§ **Data for this exercise**
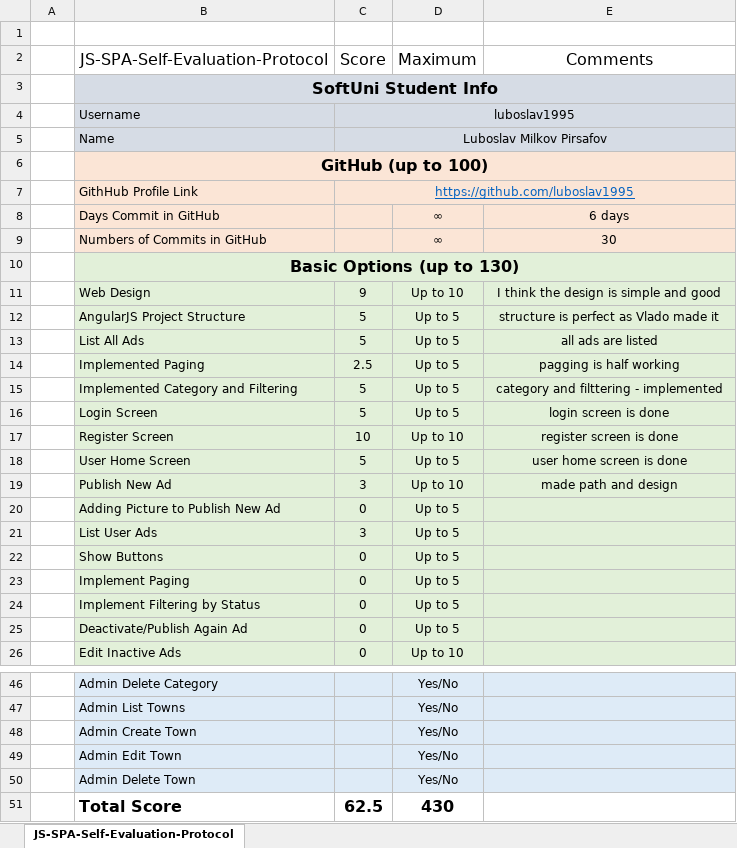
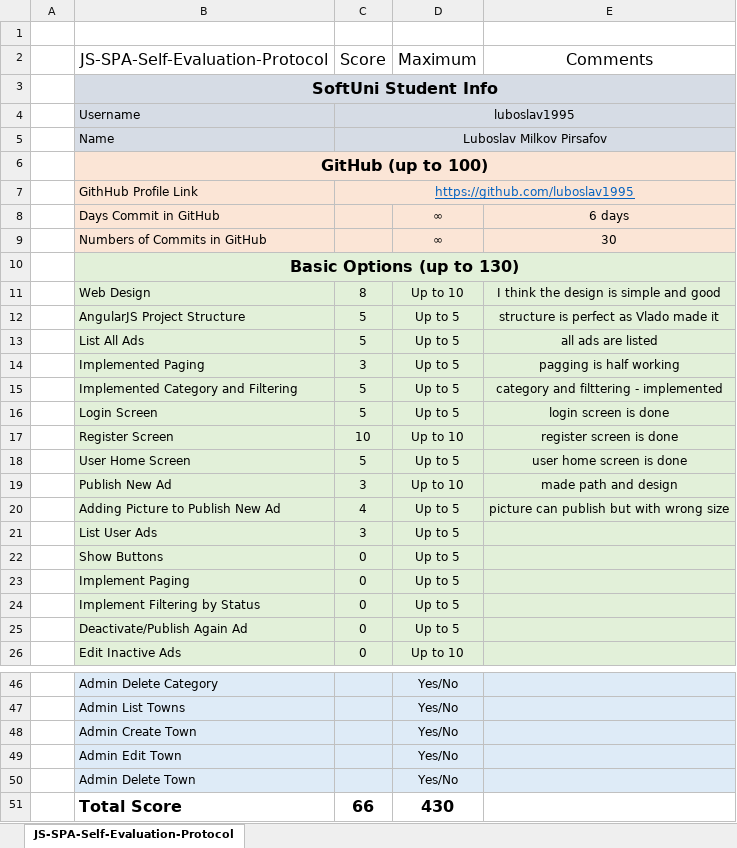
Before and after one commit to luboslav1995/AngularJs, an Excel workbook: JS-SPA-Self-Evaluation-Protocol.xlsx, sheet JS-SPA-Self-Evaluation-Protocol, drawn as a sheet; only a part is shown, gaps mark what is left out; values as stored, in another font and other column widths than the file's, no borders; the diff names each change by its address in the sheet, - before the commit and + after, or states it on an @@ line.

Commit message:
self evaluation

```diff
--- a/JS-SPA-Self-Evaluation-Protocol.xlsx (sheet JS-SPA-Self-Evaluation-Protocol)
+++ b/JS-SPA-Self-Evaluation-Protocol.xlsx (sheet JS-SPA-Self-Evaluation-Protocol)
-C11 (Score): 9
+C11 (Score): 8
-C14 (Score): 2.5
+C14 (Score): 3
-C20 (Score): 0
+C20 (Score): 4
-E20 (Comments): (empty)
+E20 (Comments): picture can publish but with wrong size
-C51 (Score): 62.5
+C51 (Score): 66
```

§ **What to work on**
From the listing above, return every line that contains the word "Comments".

§ **Response for this exercise**
-E20 (Comments): (empty)
+E20 (Comments): picture can publish but with wrong size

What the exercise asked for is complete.